While the pots and pans that are manufactured today are done so under great scrutiny and care, many avid collectors (and users) of vintage cookware have question about the safe use of favorites such as Guardian Service and VISIONS. Since there are two sides to every story, we decided to check the research for answers.
Beginning in the 1970's, concerns were voiced about possible harm from aluminum leaching from pots and pans after autopsy results showed trace aluminum in the brains of people with Alzheimers Disease. Subsequent to the outpouring of concern, much research has been done to either support or disclaim the statement. National Institute of Health (NIH) studies have found that there is no conclusive evidence linking aluminum with Alzheimer's Disease, and reports that cookware releases very little aluminum into foods (Neville, 2005). Of note, other sources of aluminum, such as foods, food additives, drinking water, and medications (especially antacids) contribute the most aluminum (Neville, 2005).
Verdict: Safe to use, but replace when you see signs of "pitting"(tiny holes)(Neville, 2005).
Of all cooking material, Teflon has recieved the most scrutiny. Those that collect, use, or sell the Silverstone coated Corning Ware VISIONS are well aware of these concerns. Whats the scoop? The latest controversy of the use of perfluorooctanoic acid (PFOA), also known as C-8, occured when the Environmental Protection Agency upgraded PFOA to a "likely" carcinogen (Neville, 2005). The good news is that PFOA is not found in the finished product of Teflon, the bad news is that production of teflon does cause a safety issue for workers in those plants.
The verdict: If you don't cook over high heat and you replace it when chipped it is safe to use (Neville, 2005). Cooking over high heat means 500 degrees sustained for 8 minutes per the article. This will cause a "fume" which is known to be harmful to pet birds (you should not keep pet birds in your kitchen because of potentials such as this (Neville, 2005)).
THE BOTTOM LINE
Of course the bottom line is that individual's must do what they feel is right for them and the ones they love. Will you use aluminum and teflon-coated cookware? Research supports the safe use of aluminum and teflon in cooking. The caution is similar to most things we humans use: be informed and use common sense.
Do you have recent findings? If so, stop by and keep us up-to-date.

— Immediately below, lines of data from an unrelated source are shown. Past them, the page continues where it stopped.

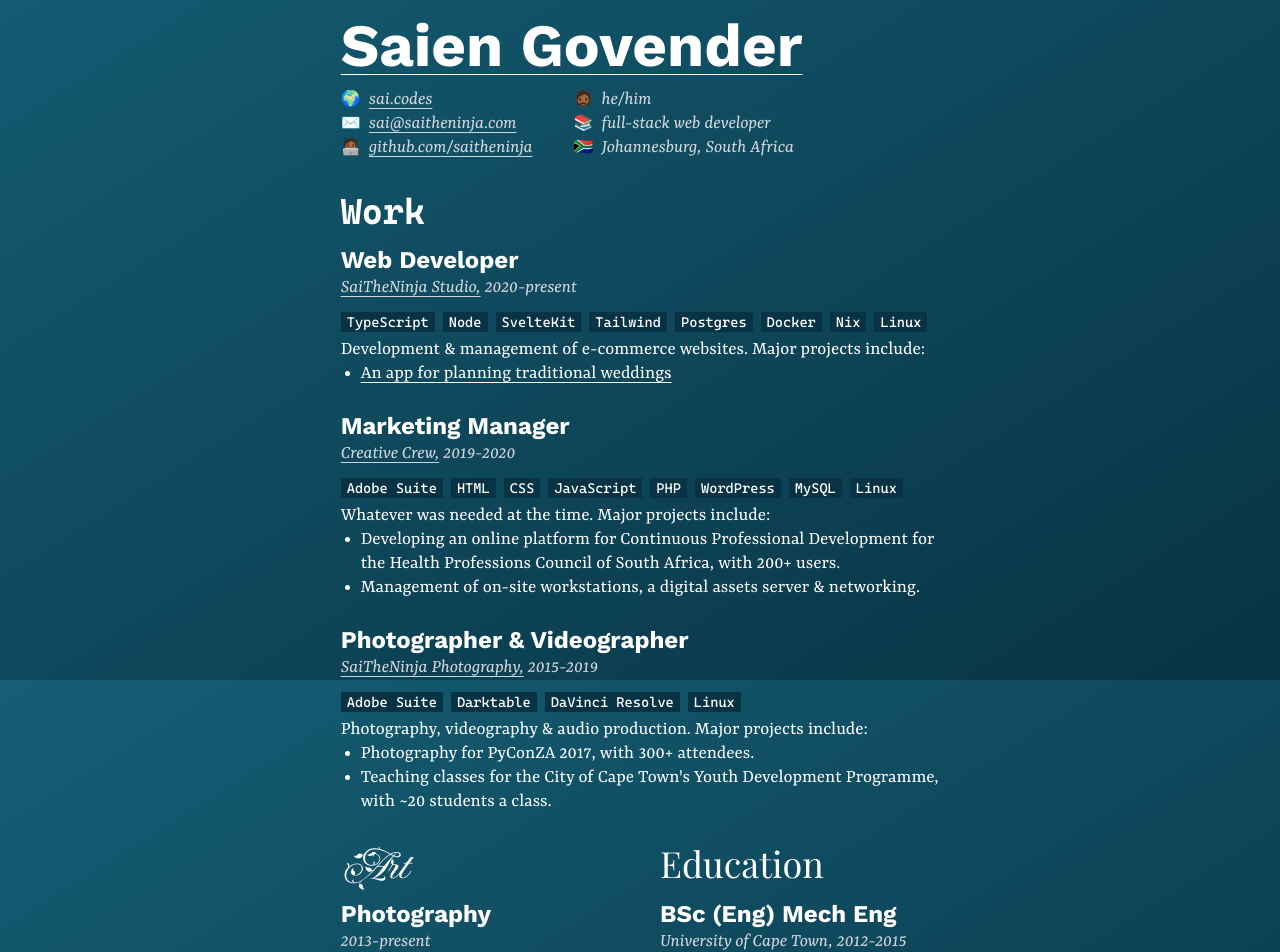
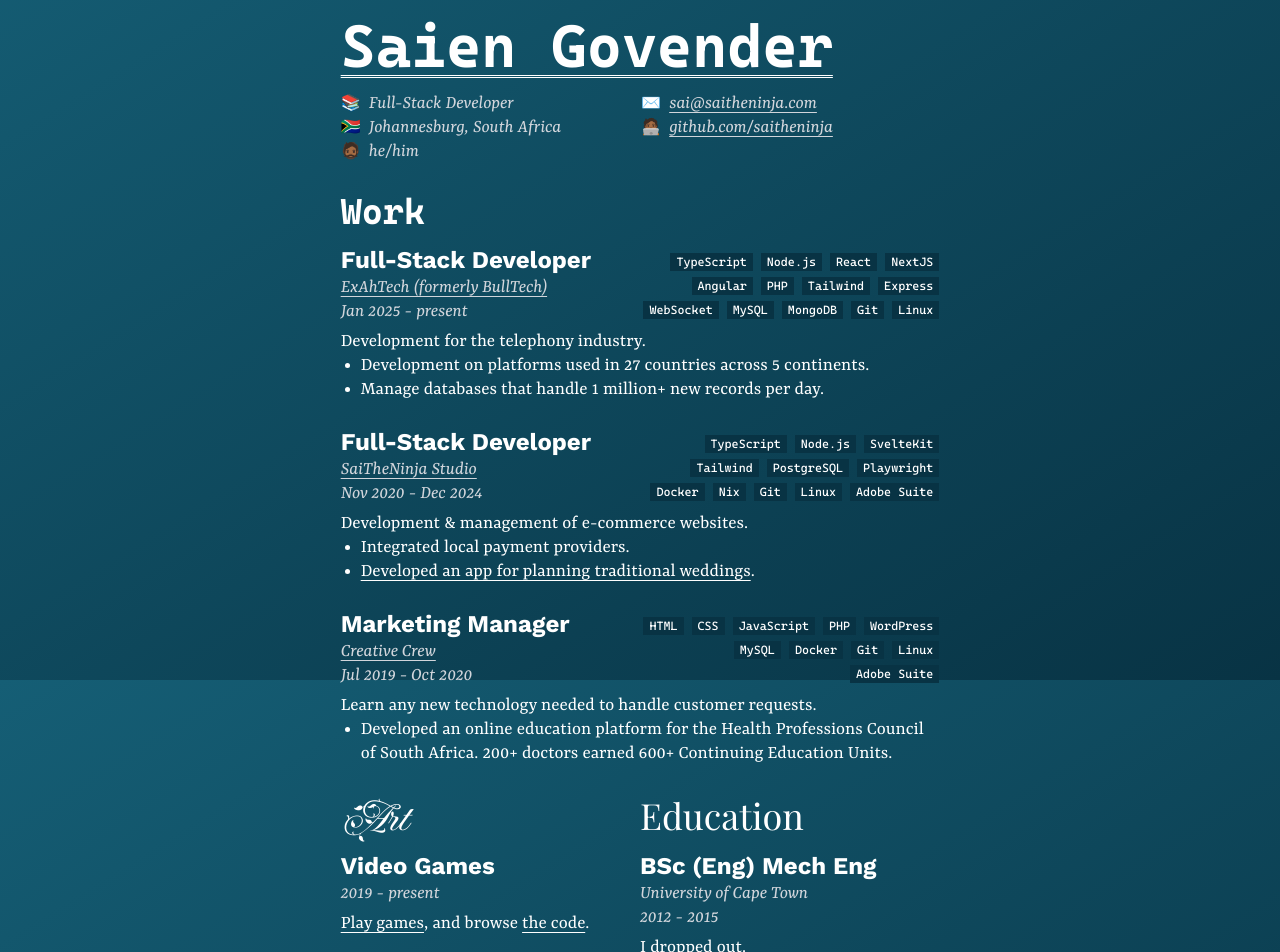
Before and after one commit to saitheninja/sai-codes, a SvelteKit app: page /resume in a window 1280 px wide. Shown: the part 120-1072 px from the top of the page. Built offline with nearby package versions, Linux system fonts and the light colour scheme.

Commit message:
refactor: resume
First pass.

```diff
--- a/src/lib/ResumeEntry.svelte
+++ b/src/lib/ResumeEntry.svelte
@@ -1,35 +1,44 @@
 <script lang="ts">
-  interface Props {
+  export interface ResumeEntryData {
+    hText: string;
     subhLink?: {
       href: string;
       rel?: string;
       title: string;
       text: string;
     };
-    hText?: string;
     subhText?: string;
-    yearsStart?: string;
-    yearsEnd?: string;
+    dateStart: string;
+    dateEnd: string;
     tools?: string[];
+  }
+
+  interface Props extends ResumeEntryData {
     description?: import("svelte").Snippet;
   }
 
   let {
+    hText = "",
     subhLink = {
       href: "",
       title: "",
       text: "",
     },
-    hText = "",
     subhText = "",
-    yearsStart = "",
-    yearsEnd = "",
+    dateStart = "",
+    dateEnd = "",
     tools = [],
     description,
   }: Props = $props();
 </script>
 
 <div>
+  <div
+    class={[
+      "mb-0.5 grid grid-cols-1 sm:gap-1",
+      tools.length > 0 ? "sm:grid-cols-2" : "",
+    ]}
+  >
     <hgroup class="mb-1">
       <h3 class="heading-size-3">
         {hText}
@@ -43,25 +52,30 @@
             rel={subhLink.rel}
             target="_blank"
           >
-          {subhLink.text},
+            {subhLink.text}
           </a>
         {:else if subhText}
-        {subhText},
+          {subhText}
         {/if}
+      </p>
 
-      {yearsStart}-{yearsEnd}
+      <p class="text-minor">
+        {dateStart} - {dateEnd}
       </p>
     </hgroup>
 
     {#if tools.length > 0}
-    <ul class="mb-1 mt-3 flex flex-row flex-wrap gap-x-2 gap-y-1 text-sm">
+      <ul
+        class="flex max-h-max flex-row flex-wrap justify-end gap-x-2 pt-1.5 sm:my-0"
+      >
         {#each tools as tool}
-        <li>
-          <code>{tool}</code>
+          <li class="max-h-max">
+            <code class="text-xs">{tool}</code>
           </li>
         {/each}
       </ul>
     {/if}
+  </div>
 
   <div>
     {@render description?.()}
--- a/src/routes/resume/+page.svelte
+++ b/src/routes/resume/+page.svelte
@@ -2,31 +2,74 @@
   import { resolve } from "$app/paths";
 
   import ResumeEntry from "#lib/ResumeEntry.svelte";
+  import type { ResumeEntryData } from "#lib/ResumeEntry.svelte";
 
-  let workDev = {
-    hText: "Web Developer",
+  let workBullTech: ResumeEntryData = {
+    hText: "Full-Stack Developer",
+    subhLink: {
+      href: "https://github.com/saitheninja/sai-codes",
+      rel: "noreferrer external",
+      title: "ExAhTech website",
+      text: "ExAhTech (formerly BullTech)",
+    },
+    dateStart: "Jan 2025",
+    dateEnd: "present",
+    tools: [
+      "TypeScript",
+      "Node.js",
+
+      "React",
+      "NextJS",
+
+      "Angular",
+
+      "PHP",
+
+      "Tailwind",
+
+      "Express",
+      "WebSocket",
+
+      "MySQL",
+      "MongoDB",
+
+      "Git",
+
+      "Linux",
+    ],
+  };
+  let workDev: ResumeEntryData = {
+    hText: "Full-Stack Developer",
     subhLink: {
       href: "https://github.com/saitheninja/sai-codes",
       title: "my code playground",
       text: "SaiTheNinja Studio",
     },
-    yearsStart: "2020",
-    yearsEnd: "present",
+    dateStart: "Nov 2020",
+    dateEnd: "Dec 2024",
     tools: [
       "TypeScript",
-      "Node",
+      "Node.js",
+
       "SvelteKit",
 
       "Tailwind",
 
-      "Postgres",
+      "PostgreSQL",
+
+      "Playwright",
 
       "Docker",
       "Nix",
+
+      "Git",
+
       "Linux",
+
+      "Adobe Suite",
     ],
   };
-  let workCCrew = {
+  let workCCrew: ResumeEntryData = {
     hText: "Marketing Manager",
     subhLink: {
       href: "https://creativecrew.co.za/",
@@ -34,11 +77,9 @@
       title: "Creative Crew website",
       text: "Creative Crew",
     },
-    yearsStart: "2019",
-    yearsEnd: "2020",
+    dateStart: "Jul 2019",
+    dateEnd: " Oct 2020",
     tools: [
-      "Adobe Suite",
-
       "HTML",
       "CSS",
       "JavaScript",
@@ -48,38 +89,44 @@
 
       "MySQL",
 
+      "Docker",
+
+      "Git",
+
       "Linux",
+
+      "Adobe Suite",
     ],
   };
-  let workPhoto = {
-    hText: "Photographer & Videographer",
-    subhLink: {
-      href: "https://saitheninja.com",
-      rel: "noreferrer external",
-      title: "my photography portfolio site",
-      text: "SaiTheNinja Photography",
-    },
-    yearsStart: "2015",
-    yearsEnd: "2019",
-    tools: ["Adobe Suite", "Darktable", "DaVinci Resolve", "Linux"],
+  // let workPhoto: ResumeEntryData = {
+  //   hText: "Photographer & Videographer",
+  //   subhLink: {
+  //     href: "https://saitheninja.com",
+  //     rel: "noreferrer external",
+  //     title: "my photography portfolio site",
+  //     text: "SaiTheNinja Photography",
+  //   },
+  //   dateStart: "2015",
+  //   dateEnd: "2019",
+  //   tools: ["Adobe Suite", "Darktable", "DaVinci Resolve", "Linux"],
+  // };
+
+  let artPhoto: ResumeEntryData = {
+    hText: "Photography",
+    dateStart: "2013",
+    dateEnd: "present",
+  };
+  let artGames: ResumeEntryData = {
+    hText: "Video Games",
+    dateStart: "2019",
+    dateEnd: "present",
   };
 
-  let artPhoto = {
-    hText: "Photography",
-    yearsStart: "2013",
-    yearsEnd: "present",
-  };
-  let artGames = {
-    hText: "Video Games",
-    yearsStart: "2019",
-    yearsEnd: "present",
-  };
-
-  let educationUni = {
+  let educationUni: ResumeEntryData = {
     hText: "BSc (Eng) Mech Eng",
     subhText: "University of Cape Town",
-    yearsStart: "2012",
-    yearsEnd: "2015",
+    dateStart: "2012",
+    dateEnd: "2015",
   };
 </script>
 
@@ -89,36 +136,44 @@
 
 <section
   id="name"
-  class="mb-8 max-w-max"
+  class="mb-7 max-w-max"
 >
-  <h1 class="heading-size-1 font-sans">
+  <h1 class="heading-size-1 font-mono decoration-double">
     <a
       href={resolve("/resume")}
-      title="my resume"
+      title="Sai's resume"
       class="underline-offset-8"
     >
       Saien Govender
     </a>
   </h1>
 
+  <div class="text-minor mt-4 flex flex-col justify-between gap-3 sm:flex-row">
     <div
-    class="text-minor mt-4 grid max-w-max grid-cols-1 gap-3 sm:mt-3 sm:grid-cols-2"
+      id="about"
+      class="max-w-max"
     >
+      <p class="space-x-1">
+        <span class="not-italic">📚</span>
+        <span>Full-Stack Developer</span>
+      </p>
+
+      <p class="space-x-1">
+        <span class="not-italic">🇿🇦</span>
+        <span>Johannesburg, South Africa</span>
+      </p>
+
+      <p class="space-x-1">
+        <span class="not-italic">🧔🏾</span>
+        <span>he/him</span>
+      </p>
+    </div>
+
     <div
       id="contact"
-      class="flex flex-col"
+      class="max-w-max"
     >
-      <span class="space-x-1">
-        <span class="not-italic">🌍</span>
-        <span
-          ><a
-            href={resolve("/")}
-            title="I code things">sai.codes</a
-          ></span
-        >
-      </span>
-
-      <span class="space-x-1">
+      <p class="space-x-1">
         <span class="not-italic">✉️</span>
         <span>
           <a
@@ -128,9 +183,9 @@
             sai@saitheninja.com
           </a>
         </span>
-      </span>
+      </p>
 
-      <span class="space-x-1">
+      <p class="space-x-1">
         <span class="not-italic">🧑🏾‍💻</span>
         <span>
           <a
@@ -142,85 +197,77 @@
             github.com/saitheninja
           </a>
         </span>
-      </span>
-    </div>
-
-    <div
-      id="about"
-      class="flex flex-col"
-    >
-      <span class="space-x-1">
-        <span class="not-italic">🧔🏾</span>
-        <span>he/him</span>
-      </span>
-
-      <span class="space-x-1">
-        <span class="not-italic">📚</span>
-        <span>full-stack web developer</span>
-      </span>
-
-      <span class="space-x-1">
-        <span class="not-italic">🇿🇦</span>
-        <span>Johannesburg, South Africa</span>
-      </span>
+      </p>
     </div>
   </div>
 </section>
 
-<section
-  id="cover-letter"
-  class="hidden space-y-2"
->
-  <p>25 June 2024</p>
-
-  <p>Dear Hiring Manager,</p>
-
-  <section id="letter-intro"></section>
-
-  <section id="letter-body-1"></section>
-
-  <section id="letter-body-2"></section>
-
-  <section id="letter-body-3"></section>
-
-  <section id="letter-body-3"></section>
+<!-- <section -->
+<!--   id="cover-letter" -->
+<!--   class="hidden space-y-2" -->
+<!-- > -->
+<!--   <p>25 June 2024</p> -->
+<!---->
+<!--   <p>Dear Hiring Manager,</p> -->
+<!---->
+<!--   <section id="letter-intro"></section> -->
+<!---->
+<!--   <section id="letter-body-1"></section> -->
+<!---->
+<!--   <section id="letter-body-2"></section> -->
+<!---->
+<!--   <section id="letter-body-3"></section> -->
+<!---->
+<!--   <section id="letter-body-4"></section> -->
+<!---->
+<!--   <section -->
+<!--     id="letter-outro" -->
+<!--     class="mb-2" -->
+<!--   ></section> -->
+<!---->
+<!--   <section id="letter-signoff"> -->
+<!--     <p>Sincerely,</p> -->
+<!--     <p>Sai</p> -->
+<!--   </section> -->
+<!-- </section> -->
 
 <section
-    id="letter-outro"
-    class="mb-2"
-  ></section>
+  id="work"
+  class="space-y-6"
+>
+  <h2 class="work-heading heading-size-2 -mb-3 font-mono">Work</h2>
 
-  <section id="letter-signoff">
-    <p>Sincerely,</p>
-    <p>Sai</p>
-  </section>
-</section>
+  <ResumeEntry {...workBullTech}>
+    {#snippet description()}
+      <div>
+        <p>Development for the telephony industry.</p>
 
-<div class="">
-  <section
-    id="work"
-    class="mb-8 space-y-6"
-  >
-    <h2 class="work heading-size-2 -mb-3 font-mono">Work</h2>
+        <ul class="list-disc pl-5">
+          <li>
+            Development on platforms used in 27 countries across 5 continents.
+          </li>
+          <li>Manage databases that handle 1 million+ new records per day.</li>
+        </ul>
+      </div>
+    {/snippet}
+  </ResumeEntry>
 
   <ResumeEntry {...workDev}>
     {#snippet description()}
       <div>
-          <p>
-            Development & management of e-commerce websites. Major projects
-            include:
-          </p>
+        <p>Development & management of e-commerce websites.</p>
 
         <ul class="list-disc pl-5">
+          <li>Integrated local payment providers.</li>
+
           <li>
             <a
               href="https://sanskara.co.za/store/build-planner/"
-                title="Sanskara wedding planner"
+              title="Sanskara wedding planner."
               target="_blank"
               rel="noreferrer external"
-                class="-mr-1"
             >
-                An app for planning traditional weddings
+              Developed an app for planning traditional weddings
             </a>.
           </li>
         </ul>
@@ -231,55 +278,75 @@
   <ResumeEntry {...workCCrew}>
     {#snippet description()}
       <div>
-          <p>Whatever was needed at the time. Major projects include:</p>
+        <p>Learn any new technology needed to handle customer requests.</p>
 
         <ul class="list-disc pl-5">
           <li>
-              Developing an online platform for Continuous Professional
-              Development for the Health Professions Council of South Africa,
-              with 200+ users.
-            </li>
-
-            <li>
-              Management of on-site workstations, a digital assets server &
-              networking.
+            Developed an online education platform for the Health Professions
+            Council of South Africa. 200+ doctors earned 600+ Continuing
+            Education Units.
           </li>
         </ul>
       </div>
     {/snippet}
   </ResumeEntry>
 
-    <ResumeEntry {...workPhoto}>
-      {#snippet description()}
-        <div>
-          <p>
-            Photography, videography & audio production. Major projects include:
-          </p>
-
-          <ul class="list-disc pl-5">
-            <li>Photography for PyConZA 2017, with 300+ attendees.</li>
-
-            <li>
-              Teaching classes for the City of Cape Town's Youth Development
-              Programme, with ~20 students a class.
-            </li>
-
-            <!-- <li>
-              Multi-day shoots of marketing photos & videos for the
-              University of Cape Town International Academic Programmes Office.
-            </li> -->
-          </ul>
-        </div>
-      {/snippet}
-    </ResumeEntry>
+  <!-- <ResumeEntry {...workPhoto}> -->
+  <!--   {#snippet description()} -->
+  <!--     <div> -->
+  <!--       <p> -->
+  <!--         Photography, videography & audio production. Major projects include: -->
+  <!--       </p> -->
+  <!---->
+  <!--       <ul class="list-disc pl-5"> -->
+  <!--         <li>Photography for PyConZA 2017, with 300+ attendees.</li> -->
+  <!---->
+  <!--         <li> -->
+  <!--           Teaching classes for the City of Cape Town's Youth Development -->
+  <!--           Programme, with ~20 students a class. -->
+  <!--         </li> -->
+  <!---->
+  <!--         <li> -->
+  <!--           Multi-day shoots of marketing photos & videos for the University -->
+  <!--           of Cape Town International Academic Programmes Office. -->
+  <!--         </li> -->
+  <!--       </ul> -->
+  <!--     </div> -->
+  <!--   {/snippet} -->
+  <!-- </ResumeEntry> -->
 </section>
 
-  <div class="grid grid-cols-1 gap-y-8 sm:grid-cols-2">
+<div class="mt-8 grid grid-cols-1 gap-y-8 sm:grid-cols-2">
   <section
     id="art"
     class="space-y-6"
   >
-      <h2 class="heading-size-2 art -mb-3 font-normal">Art</h2>
+    <h2 class="heading-size-2 art-heading -mb-3 font-normal">Art</h2>
+
+    <ResumeEntry {...artGames}>
+      {#snippet description()}
+        <div>
+          <p>
+            <a
+              href="https://saitheninja.itch.io/"
+              title="My video games."
+              target="_blank"
+              rel="noreferrer external"
+            >
+              Play games
+            </a>, and browse
+            <a
+              href="https://github.com/saitheninja/Shenanijam-2019"
+              title="GitHub repo for Space Janitor game."
+              target="_blank"
+              rel="noreferrer external"
+            >
+              the code
+            </a>.
+          </p>
+        </div>
+      {/snippet}
+    </ResumeEntry>
 
     <ResumeEntry {...artPhoto}>
       {#snippet description()}
@@ -288,39 +355,11 @@
             Look at
             <a
               href="https://saitheninja.com"
-                title="my photography portfolio site"
+              title="My photography portfolio site."
               target="_blank"
               rel="noreferrer external"
-                class="-mr-1"
             >
               my portfolio
-              </a>.
-            </p>
-          </div>
-        {/snippet}
-      </ResumeEntry>
-
-      <ResumeEntry {...artGames}>
-        {#snippet description()}
-          <div>
-            <p>
-              <a
-                href="https://saitheninja.itch.io/"
-                title="my video games"
-                target="_blank"
-                rel="noreferrer external"
-                class="-mr-1"
-              >
-                Play some games
-              </a>, and browse
-              <a
-                href="https://github.com/saitheninja/Shenanijam-2019"
-                title="GitHub repo for a game"
-                target="_blank"
-                rel="noreferrer external"
-                class="-mr-1"
-              >
-                the code
             </a>.
           </p>
         </div>
@@ -330,9 +369,11 @@
 
   <section
     id="education"
-      class="ml-5 space-y-6"
+    class="space-y-6"
   >
-      <h2 class="heading-size-2 education -mb-3 font-normal">Education</h2>
+    <h2 class="heading-size-2 education-heading -mb-3 font-normal">
+      Education
+    </h2>
 
     <ResumeEntry {...educationUni}>
       {#snippet description()}
@@ -340,10 +381,10 @@
           <p>
             <a
               href="https://en.wikipedia.org/wiki/Rhodes_Must_Fall"
-                title="#RhodesMustFall protests"
+              title="#RhodesMustFall protests."
               target="_blank"
               rel="noreferrer external"
-                class="-mr-1"
+              class="no-underline"
             >
               I dropped out
             </a>.
@@ -352,7 +393,6 @@
       {/snippet}
     </ResumeEntry>
   </section>
-  </div>
 </div>
 
 <style lang="postcss">
@@ -402,14 +442,14 @@
     @apply max-w-max;
   }
 
-  .work {
+  .work-heading {
     animation-name: slide-right;
     animation-duration: var(--anim-duration);
     animation-timing-function: linear;
     animation-iteration-count: infinite;
   }
 
-  .art {
+  .art-heading {
     font-family: "Fleur De Leah", cursive;
 
     animation-name: wiggle;
@@ -418,7 +458,7 @@
     animation-iteration-count: infinite;
   }
 
-  .education {
+  .education-heading {
     font-family: "Playfair Display", serif;
 
     animation-name: pulse;
```
Lines whose indentation alone changed are shown as unchanged.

Neville, K. (2005). Love that cookware...but is it safe? EN investigates. Environmental Nutrition. 28(11), p. 2. Retrieved August 6, 2006 from Academic Search Premier Database.